They must also have highly developed strategic and policy skills, as well as the negotiating skills to work with international partners and to enable them to deliver programmes internally.
The job is the latest of several to be advertised since the One Home Office programme began earlier this year. It comes after the department signed a contract worth up to £300,000 in June commissioning a headhunting firm to hire six directors, as well as offering up to £149,000 for a new DG to lead its combined Border Force and immigration enforcement commands.
Applications for the role, which comes with a salary of between £120,000 and £140,000, close on 21 November.
New government legislation aims to revamp the UK’s post-Brexit borders, including a major project to be led by the Home Office to implement an electronic travel authorisation (ETA) system. The digital documents will eventually be required by all visitors to the UK – other than Irish citizens – that do not possess a visa or immigration status.
Air and sea passenger carriers will need to ensure travellers possess the correct authorisation – or face potential penalties for not doing so.
The system will require the collection and processing of biometric data from about 30 million people a year, with the Home Office planning to implement IT platforms that would enable people to upload and automatically verify their own images and fingerprint data.
Department plans discovery exercise to explore potential use of new tools and data sources
Chief executive Julie Lennard cites digitisation as among the agency’s biggest achievements of the past 12 months
Digital and data once again had a starring role in supporting – and, occasionally, hampering – government’s work this year.
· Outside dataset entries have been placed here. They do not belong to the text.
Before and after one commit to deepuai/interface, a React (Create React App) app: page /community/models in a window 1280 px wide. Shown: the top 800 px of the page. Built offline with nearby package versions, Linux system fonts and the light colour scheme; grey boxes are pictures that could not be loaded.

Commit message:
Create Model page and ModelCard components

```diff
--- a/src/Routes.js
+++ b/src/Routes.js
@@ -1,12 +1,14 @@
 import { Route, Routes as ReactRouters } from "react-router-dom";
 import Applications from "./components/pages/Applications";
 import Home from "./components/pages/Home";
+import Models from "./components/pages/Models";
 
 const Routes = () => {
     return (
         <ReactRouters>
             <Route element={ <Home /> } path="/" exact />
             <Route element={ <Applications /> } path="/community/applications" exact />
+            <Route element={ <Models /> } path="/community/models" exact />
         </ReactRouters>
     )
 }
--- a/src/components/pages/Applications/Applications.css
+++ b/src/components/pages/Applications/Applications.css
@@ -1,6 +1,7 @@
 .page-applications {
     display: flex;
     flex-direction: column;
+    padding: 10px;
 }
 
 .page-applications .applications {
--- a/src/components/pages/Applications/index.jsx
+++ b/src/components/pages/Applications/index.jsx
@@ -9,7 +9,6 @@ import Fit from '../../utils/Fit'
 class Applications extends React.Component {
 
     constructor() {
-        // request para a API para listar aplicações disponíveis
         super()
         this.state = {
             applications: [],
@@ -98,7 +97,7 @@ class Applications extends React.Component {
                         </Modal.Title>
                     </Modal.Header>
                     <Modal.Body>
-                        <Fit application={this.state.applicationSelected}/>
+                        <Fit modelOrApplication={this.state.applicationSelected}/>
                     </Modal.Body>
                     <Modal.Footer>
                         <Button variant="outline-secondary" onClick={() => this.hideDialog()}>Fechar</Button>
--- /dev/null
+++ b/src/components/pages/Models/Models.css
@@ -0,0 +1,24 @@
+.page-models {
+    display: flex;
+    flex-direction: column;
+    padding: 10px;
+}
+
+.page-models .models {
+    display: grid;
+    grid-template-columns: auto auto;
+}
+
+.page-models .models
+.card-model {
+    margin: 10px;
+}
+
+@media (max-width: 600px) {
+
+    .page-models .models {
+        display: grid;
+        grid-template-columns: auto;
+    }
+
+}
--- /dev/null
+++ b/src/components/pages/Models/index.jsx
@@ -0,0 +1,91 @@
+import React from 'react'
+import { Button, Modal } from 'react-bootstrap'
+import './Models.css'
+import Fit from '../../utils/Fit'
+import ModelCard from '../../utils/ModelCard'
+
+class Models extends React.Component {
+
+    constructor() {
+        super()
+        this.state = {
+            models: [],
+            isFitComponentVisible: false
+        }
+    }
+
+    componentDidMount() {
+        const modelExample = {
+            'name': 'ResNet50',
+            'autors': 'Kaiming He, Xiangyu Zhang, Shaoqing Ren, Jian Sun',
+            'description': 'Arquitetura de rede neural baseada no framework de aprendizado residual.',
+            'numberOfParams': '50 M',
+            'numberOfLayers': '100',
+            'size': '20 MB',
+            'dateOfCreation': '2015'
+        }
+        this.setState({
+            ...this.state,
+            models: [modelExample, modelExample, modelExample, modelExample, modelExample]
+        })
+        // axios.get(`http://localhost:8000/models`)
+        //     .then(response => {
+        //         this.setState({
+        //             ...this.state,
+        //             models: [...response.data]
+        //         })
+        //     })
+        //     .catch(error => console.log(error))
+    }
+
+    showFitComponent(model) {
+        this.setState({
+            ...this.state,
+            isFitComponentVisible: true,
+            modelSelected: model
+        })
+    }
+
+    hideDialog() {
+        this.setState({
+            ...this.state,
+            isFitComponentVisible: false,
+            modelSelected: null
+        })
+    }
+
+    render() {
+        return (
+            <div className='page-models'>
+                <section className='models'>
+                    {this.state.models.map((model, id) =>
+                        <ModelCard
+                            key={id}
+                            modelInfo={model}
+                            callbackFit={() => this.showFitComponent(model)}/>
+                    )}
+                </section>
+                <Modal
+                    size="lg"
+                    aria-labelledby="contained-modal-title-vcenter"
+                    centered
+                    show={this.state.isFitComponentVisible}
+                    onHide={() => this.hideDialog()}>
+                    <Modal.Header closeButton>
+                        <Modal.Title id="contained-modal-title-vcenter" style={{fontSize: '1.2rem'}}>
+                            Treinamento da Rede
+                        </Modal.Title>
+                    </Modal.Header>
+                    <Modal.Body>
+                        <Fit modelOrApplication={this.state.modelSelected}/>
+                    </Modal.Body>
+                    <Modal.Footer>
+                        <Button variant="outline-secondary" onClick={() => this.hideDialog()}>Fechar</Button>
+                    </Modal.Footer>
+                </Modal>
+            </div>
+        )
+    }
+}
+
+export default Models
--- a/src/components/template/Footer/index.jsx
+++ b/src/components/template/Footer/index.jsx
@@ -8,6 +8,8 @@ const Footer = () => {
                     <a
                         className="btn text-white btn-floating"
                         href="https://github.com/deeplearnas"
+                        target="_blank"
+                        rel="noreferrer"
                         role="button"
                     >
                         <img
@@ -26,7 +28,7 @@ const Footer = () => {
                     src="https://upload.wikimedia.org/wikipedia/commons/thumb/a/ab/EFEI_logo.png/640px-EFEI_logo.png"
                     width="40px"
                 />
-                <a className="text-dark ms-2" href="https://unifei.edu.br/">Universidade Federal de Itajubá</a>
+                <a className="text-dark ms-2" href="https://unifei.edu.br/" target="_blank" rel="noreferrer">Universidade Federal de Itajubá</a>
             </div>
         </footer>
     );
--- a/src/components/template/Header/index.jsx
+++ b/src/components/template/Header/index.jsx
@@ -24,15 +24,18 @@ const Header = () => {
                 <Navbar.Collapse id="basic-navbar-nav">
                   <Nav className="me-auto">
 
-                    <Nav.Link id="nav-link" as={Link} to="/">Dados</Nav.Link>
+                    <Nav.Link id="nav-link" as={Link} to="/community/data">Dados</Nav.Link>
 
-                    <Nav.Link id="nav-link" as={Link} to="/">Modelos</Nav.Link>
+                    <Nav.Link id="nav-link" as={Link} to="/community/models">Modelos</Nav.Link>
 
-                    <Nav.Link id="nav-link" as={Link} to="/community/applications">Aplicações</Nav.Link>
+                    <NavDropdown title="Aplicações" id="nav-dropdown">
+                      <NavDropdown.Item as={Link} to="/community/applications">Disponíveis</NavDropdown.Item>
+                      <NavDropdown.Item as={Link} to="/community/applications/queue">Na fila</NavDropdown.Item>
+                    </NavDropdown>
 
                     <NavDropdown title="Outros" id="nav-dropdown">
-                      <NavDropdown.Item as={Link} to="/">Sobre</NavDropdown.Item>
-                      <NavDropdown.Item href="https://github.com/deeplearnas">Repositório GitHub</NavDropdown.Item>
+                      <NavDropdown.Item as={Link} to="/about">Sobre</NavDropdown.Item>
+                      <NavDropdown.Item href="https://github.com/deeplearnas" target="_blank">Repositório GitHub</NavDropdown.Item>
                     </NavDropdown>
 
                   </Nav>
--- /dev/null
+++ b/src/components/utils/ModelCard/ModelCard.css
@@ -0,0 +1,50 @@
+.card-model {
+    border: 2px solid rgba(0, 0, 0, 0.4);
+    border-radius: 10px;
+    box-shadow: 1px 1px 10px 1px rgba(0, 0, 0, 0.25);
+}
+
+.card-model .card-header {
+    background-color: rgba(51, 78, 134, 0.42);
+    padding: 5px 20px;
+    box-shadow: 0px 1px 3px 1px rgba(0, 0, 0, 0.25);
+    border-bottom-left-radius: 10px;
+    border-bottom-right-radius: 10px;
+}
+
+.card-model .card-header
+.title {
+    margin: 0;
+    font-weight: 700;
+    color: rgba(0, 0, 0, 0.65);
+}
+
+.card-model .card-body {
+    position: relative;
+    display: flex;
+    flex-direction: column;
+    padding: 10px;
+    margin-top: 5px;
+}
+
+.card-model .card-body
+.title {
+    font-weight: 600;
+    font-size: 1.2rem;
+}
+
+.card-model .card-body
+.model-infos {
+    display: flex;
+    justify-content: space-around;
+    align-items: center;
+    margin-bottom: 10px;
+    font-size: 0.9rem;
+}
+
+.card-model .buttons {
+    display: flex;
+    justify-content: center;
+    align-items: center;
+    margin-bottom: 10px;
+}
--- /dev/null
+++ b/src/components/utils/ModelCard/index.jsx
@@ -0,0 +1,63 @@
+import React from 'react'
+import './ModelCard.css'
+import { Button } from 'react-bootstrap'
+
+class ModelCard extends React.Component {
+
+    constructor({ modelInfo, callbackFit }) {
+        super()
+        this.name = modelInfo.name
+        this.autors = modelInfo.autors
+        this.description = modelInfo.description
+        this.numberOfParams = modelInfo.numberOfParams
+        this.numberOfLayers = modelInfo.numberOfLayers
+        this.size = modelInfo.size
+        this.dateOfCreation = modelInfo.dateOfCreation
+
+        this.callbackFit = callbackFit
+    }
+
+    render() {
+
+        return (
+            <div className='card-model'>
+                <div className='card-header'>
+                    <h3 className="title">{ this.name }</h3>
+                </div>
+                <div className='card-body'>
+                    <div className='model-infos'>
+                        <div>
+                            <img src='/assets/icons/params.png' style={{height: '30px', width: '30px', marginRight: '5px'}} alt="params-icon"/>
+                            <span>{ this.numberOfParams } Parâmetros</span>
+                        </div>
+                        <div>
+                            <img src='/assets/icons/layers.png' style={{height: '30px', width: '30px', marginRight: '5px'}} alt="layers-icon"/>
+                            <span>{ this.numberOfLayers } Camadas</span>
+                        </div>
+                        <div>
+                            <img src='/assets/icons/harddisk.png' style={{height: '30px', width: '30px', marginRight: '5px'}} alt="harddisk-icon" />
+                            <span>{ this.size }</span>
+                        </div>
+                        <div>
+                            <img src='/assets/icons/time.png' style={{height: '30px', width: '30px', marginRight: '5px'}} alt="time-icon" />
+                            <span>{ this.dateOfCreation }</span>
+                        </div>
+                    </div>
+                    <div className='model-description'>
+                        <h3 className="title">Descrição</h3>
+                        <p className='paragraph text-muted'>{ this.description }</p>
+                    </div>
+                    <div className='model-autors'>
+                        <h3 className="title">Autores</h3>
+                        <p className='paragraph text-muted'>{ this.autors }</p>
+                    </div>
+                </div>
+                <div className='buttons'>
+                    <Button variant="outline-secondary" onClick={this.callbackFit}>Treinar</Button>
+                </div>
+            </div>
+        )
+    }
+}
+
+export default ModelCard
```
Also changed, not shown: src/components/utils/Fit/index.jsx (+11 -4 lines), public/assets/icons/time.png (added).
PublicTechnology looks back at the most significant events.
Joanna Davinson, executive director of the Central Digital and Data Office, discusses the new organisation’s remit